((

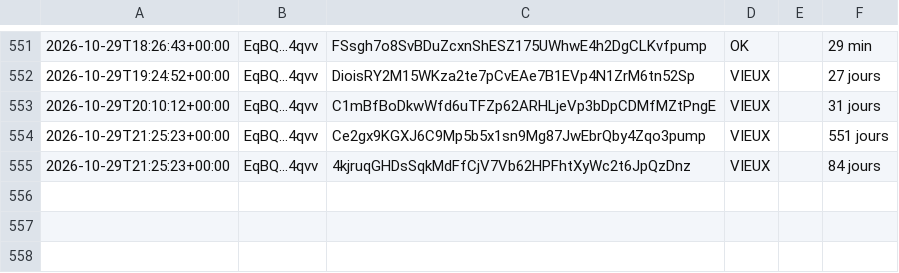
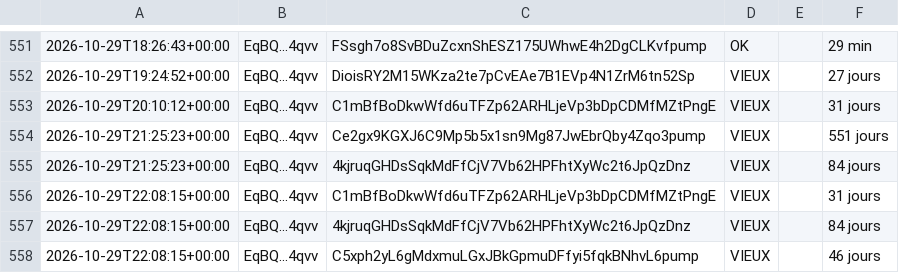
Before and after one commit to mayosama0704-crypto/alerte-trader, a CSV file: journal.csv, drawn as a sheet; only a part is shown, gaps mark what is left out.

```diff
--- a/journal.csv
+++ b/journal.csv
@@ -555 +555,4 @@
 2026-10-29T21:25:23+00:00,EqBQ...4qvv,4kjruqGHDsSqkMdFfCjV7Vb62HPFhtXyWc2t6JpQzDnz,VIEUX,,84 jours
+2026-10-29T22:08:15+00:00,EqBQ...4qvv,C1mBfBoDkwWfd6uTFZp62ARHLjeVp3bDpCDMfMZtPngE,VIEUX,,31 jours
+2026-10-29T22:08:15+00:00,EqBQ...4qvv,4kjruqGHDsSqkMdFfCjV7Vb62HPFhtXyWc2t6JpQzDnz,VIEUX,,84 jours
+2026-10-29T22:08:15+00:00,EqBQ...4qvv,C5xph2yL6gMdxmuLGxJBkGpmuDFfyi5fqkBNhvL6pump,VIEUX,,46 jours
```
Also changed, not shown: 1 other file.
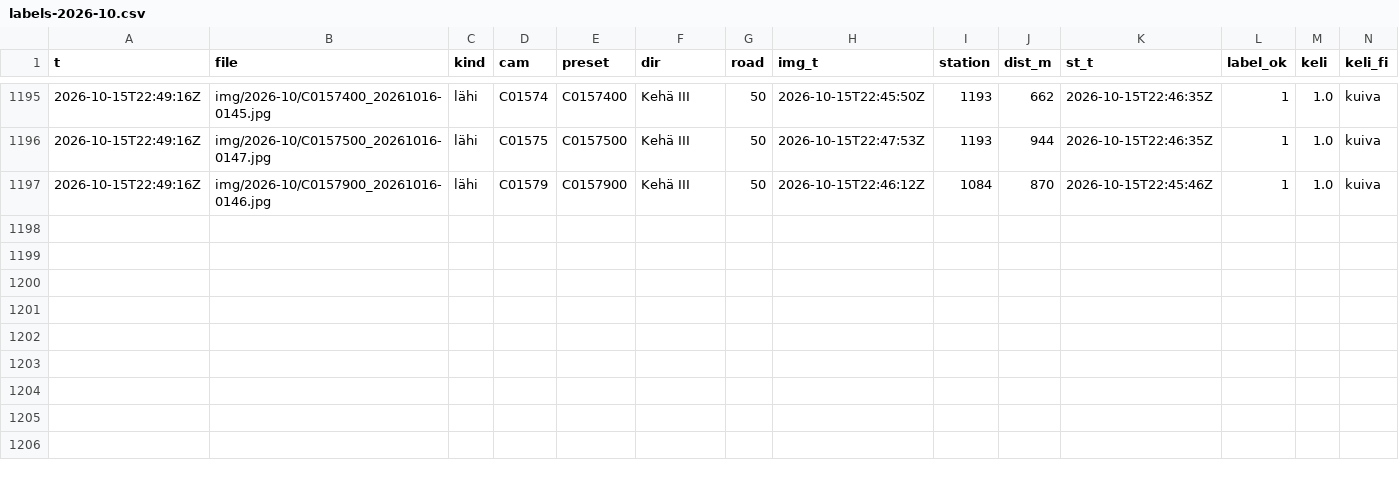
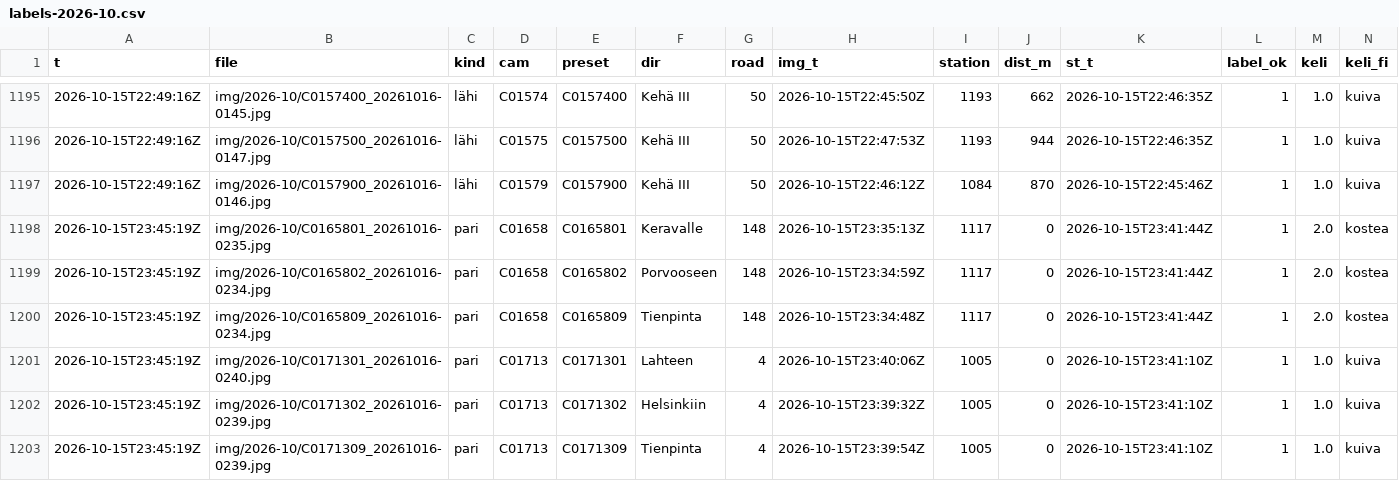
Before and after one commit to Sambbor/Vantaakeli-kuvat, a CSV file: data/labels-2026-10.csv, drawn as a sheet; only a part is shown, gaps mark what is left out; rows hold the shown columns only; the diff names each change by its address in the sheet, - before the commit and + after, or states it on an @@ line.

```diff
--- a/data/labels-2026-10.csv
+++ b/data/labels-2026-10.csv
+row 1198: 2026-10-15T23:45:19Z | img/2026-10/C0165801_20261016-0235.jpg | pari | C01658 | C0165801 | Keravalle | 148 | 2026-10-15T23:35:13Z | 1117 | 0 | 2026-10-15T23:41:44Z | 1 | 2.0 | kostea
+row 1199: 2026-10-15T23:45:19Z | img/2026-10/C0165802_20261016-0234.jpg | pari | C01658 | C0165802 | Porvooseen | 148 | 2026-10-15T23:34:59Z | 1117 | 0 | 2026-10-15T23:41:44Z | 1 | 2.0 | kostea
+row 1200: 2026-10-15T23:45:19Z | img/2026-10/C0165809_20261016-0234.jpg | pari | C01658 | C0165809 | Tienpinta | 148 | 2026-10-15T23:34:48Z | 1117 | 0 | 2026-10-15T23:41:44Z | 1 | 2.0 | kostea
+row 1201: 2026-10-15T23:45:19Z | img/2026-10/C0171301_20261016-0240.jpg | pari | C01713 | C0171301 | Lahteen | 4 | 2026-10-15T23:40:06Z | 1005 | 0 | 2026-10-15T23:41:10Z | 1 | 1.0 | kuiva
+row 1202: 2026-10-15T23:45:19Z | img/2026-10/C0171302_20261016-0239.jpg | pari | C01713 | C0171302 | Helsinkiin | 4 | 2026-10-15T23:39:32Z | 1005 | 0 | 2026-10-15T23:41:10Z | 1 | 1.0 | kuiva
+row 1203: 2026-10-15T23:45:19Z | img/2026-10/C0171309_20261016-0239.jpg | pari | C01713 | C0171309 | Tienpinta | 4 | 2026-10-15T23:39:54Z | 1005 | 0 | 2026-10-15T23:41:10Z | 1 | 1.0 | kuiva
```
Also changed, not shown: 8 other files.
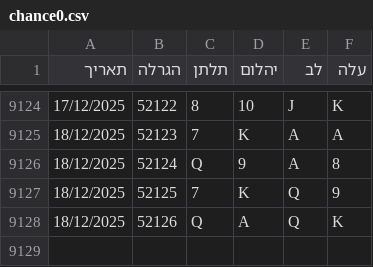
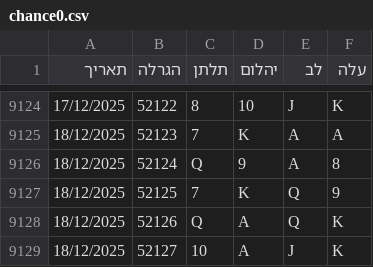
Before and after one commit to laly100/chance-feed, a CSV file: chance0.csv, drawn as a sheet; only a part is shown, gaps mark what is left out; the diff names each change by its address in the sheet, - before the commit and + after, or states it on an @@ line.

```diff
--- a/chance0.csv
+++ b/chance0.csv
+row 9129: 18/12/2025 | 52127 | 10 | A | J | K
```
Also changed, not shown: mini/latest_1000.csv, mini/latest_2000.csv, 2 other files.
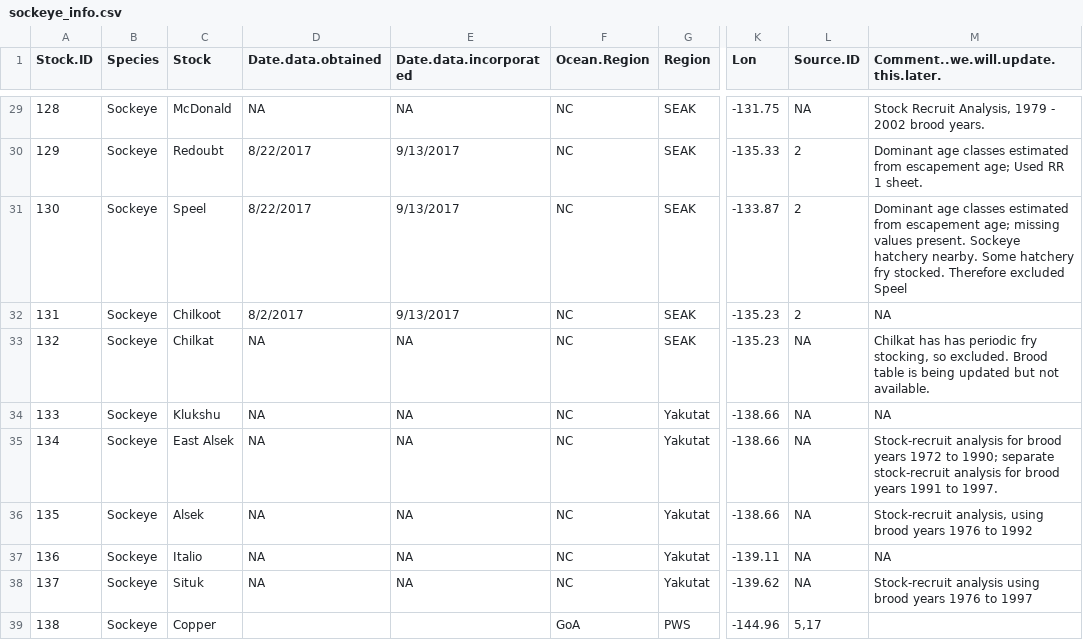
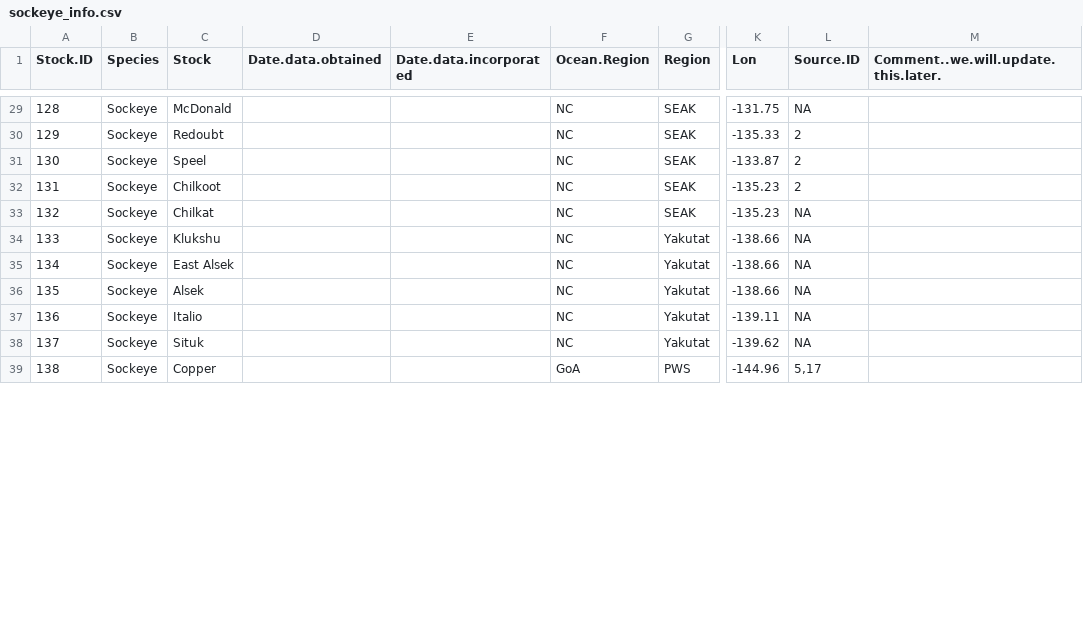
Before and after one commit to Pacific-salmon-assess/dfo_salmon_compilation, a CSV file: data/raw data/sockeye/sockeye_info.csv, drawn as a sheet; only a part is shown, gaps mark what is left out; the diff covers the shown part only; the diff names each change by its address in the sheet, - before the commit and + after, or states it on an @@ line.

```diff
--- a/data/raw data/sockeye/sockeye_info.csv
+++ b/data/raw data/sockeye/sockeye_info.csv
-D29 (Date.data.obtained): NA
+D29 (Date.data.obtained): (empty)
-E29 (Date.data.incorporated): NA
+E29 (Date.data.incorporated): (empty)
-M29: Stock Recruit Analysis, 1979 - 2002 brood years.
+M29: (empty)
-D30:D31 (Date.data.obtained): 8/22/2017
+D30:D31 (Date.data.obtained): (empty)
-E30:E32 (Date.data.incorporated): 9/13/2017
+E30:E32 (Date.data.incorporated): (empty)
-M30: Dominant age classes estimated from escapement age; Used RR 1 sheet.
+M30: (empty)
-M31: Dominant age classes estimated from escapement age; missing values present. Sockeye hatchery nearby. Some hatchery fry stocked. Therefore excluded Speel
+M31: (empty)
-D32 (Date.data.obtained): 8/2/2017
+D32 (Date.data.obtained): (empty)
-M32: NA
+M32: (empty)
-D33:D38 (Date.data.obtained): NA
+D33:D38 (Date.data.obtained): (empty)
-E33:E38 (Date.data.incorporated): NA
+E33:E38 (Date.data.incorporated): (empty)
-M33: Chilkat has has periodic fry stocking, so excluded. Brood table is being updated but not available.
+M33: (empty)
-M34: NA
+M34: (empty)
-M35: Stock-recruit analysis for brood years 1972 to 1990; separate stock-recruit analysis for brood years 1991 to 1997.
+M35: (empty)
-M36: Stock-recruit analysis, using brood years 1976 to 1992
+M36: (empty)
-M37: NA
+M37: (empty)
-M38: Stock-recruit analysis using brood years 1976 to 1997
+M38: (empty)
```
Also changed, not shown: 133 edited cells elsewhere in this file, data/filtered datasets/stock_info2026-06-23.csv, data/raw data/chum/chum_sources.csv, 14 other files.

))

Would you copy out each line of the records above where the word "mark" occurs?

- **Solution for this task**:
Before and after one commit to mayosama0704-crypto/alerte-trader, a CSV file: journal.csv, drawn as a sheet; only a part is shown, gaps mark what is left out.
Before and after one commit to Sambbor/Vantaakeli-kuvat, a CSV file: data/labels-2026-10.csv, drawn as a sheet; only a part is shown, gaps mark what is left out; rows hold the shown columns only; the diff names each change by its address in the sheet, - before the commit and + after, or states it on an @@ line.
Before and after one commit to laly100/chance-feed, a CSV file: chance0.csv, drawn as a sheet; only a part is shown, gaps mark what is left out; the diff names each change by its address in the sheet, - before the commit and + after, or states it on an @@ line.
Before and after one commit to Pacific-salmon-assess/dfo_salmon_compilation, a CSV file: data/raw data/sockeye/sockeye_info.csv, drawn as a sheet; only a part is shown, gaps mark what is left out; the diff covers the shown part only; the diff names each change by its address in the sheet, - before the commit and + after, or states it on an @@ line.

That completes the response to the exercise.